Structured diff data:
:::

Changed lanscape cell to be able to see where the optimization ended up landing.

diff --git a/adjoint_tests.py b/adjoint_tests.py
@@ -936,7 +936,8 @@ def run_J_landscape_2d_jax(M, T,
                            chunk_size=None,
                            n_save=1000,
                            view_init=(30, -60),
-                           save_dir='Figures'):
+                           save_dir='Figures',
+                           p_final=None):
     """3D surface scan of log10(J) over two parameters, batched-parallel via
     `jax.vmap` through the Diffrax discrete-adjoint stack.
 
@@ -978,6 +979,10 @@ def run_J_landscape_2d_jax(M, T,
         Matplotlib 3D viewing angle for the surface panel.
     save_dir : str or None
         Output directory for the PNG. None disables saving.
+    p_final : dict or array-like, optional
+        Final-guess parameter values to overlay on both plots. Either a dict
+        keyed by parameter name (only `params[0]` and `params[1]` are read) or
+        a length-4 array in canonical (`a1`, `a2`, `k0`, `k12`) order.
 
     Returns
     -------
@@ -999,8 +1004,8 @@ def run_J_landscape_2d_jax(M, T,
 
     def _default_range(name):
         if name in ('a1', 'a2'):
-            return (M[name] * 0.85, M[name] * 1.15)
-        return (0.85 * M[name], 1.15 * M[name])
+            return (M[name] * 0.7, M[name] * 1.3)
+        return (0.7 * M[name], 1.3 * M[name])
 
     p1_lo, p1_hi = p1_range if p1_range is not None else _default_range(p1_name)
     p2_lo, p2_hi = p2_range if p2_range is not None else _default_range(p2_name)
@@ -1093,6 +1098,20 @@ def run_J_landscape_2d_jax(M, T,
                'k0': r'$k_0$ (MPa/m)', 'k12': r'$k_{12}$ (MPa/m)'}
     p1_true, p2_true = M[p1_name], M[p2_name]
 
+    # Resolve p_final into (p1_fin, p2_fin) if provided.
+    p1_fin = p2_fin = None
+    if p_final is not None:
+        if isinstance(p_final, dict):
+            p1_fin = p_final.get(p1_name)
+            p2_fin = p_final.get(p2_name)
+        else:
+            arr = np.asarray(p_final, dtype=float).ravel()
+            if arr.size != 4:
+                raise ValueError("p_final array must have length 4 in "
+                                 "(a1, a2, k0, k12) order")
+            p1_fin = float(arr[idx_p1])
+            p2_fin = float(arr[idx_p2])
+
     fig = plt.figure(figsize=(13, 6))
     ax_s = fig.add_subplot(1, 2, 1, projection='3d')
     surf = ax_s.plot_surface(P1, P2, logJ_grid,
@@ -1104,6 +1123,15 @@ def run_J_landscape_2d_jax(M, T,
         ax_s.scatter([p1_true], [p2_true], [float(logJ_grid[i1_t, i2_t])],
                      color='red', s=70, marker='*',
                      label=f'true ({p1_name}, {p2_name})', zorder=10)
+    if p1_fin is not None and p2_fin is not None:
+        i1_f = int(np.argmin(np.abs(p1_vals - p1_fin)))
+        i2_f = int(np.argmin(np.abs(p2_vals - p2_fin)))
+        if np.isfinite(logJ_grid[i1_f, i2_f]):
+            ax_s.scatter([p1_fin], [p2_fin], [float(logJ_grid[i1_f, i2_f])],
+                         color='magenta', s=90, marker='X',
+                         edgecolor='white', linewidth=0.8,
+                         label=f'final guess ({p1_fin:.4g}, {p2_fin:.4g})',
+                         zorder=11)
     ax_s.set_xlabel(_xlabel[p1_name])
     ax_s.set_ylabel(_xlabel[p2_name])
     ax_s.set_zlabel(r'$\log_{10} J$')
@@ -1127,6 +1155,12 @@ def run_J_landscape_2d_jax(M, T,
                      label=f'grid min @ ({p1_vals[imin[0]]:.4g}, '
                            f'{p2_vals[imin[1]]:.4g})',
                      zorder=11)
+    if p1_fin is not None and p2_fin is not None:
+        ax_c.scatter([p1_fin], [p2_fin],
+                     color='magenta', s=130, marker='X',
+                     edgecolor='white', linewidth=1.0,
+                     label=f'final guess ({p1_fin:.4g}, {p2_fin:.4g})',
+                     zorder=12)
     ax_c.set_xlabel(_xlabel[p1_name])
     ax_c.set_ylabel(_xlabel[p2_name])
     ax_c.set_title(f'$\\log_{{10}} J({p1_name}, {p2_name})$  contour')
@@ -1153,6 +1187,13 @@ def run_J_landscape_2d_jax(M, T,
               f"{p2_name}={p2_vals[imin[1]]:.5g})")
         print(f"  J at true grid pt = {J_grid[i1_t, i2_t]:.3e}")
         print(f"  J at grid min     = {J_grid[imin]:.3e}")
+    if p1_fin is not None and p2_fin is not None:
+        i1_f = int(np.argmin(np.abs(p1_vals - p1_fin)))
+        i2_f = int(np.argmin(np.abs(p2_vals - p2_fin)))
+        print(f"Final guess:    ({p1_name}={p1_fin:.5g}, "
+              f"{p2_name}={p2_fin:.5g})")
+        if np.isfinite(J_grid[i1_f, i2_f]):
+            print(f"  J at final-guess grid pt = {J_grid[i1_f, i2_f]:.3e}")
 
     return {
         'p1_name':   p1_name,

:::

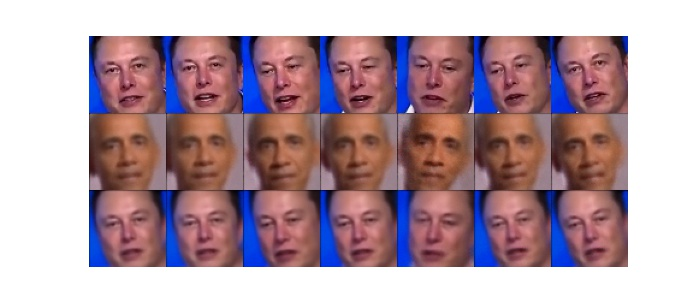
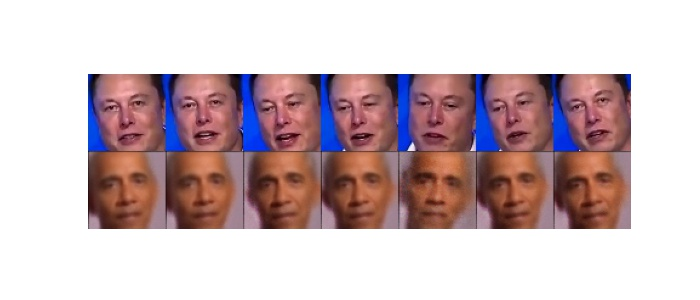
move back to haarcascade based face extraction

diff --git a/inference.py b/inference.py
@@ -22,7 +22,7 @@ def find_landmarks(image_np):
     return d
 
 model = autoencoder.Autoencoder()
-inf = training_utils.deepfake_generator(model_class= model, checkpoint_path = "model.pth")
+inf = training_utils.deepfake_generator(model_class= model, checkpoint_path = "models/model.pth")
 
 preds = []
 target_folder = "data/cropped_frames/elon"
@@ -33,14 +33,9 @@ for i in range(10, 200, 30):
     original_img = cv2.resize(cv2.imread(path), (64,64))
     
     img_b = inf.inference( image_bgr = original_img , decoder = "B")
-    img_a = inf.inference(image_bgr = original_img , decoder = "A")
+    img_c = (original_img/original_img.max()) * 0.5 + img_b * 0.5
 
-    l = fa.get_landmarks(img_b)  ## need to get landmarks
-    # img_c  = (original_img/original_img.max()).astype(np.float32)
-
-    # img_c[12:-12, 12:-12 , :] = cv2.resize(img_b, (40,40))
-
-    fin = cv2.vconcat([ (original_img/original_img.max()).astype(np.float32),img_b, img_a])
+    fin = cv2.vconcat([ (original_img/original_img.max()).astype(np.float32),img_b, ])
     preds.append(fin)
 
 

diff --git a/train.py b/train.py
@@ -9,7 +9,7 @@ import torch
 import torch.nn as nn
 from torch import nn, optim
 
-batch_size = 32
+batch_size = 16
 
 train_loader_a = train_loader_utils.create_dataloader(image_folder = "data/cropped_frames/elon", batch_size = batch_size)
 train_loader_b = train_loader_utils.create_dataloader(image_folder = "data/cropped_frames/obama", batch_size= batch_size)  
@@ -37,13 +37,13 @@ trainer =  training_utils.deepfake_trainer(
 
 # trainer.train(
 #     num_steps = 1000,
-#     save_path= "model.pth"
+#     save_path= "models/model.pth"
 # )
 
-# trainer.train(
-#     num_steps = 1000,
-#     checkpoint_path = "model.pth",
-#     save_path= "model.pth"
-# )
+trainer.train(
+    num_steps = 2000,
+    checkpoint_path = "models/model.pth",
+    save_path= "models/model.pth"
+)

:::

• **About this exercise**
Copy out the lines above exactly, beginning at the one that contains "or array-like, optional" and ending at the one that contains "1.3 * M[name])".

• **Solution**
+    p_final : dict or array-like, optional
+        Final-guess parameter values to overlay on both plots. Either a dict
+        keyed by parameter name (only `params[0]` and `params[1]` are read) or
+        a length-4 array in canonical (`a1`, `a2`, `k0`, `k12`) order.
 
     Returns
     -------
@@ -999,8 +1004,8 @@ def run_J_landscape_2d_jax(M, T,
 
     def _default_range(name):
         if name in ('a1', 'a2'):
-            return (M[name] * 0.85, M[name] * 1.15)
-        return (0.85 * M[name], 1.15 * M[name])
+            return (M[name] * 0.7, M[name] * 1.3)
+        return (0.7 * M[name], 1.3 * M[name])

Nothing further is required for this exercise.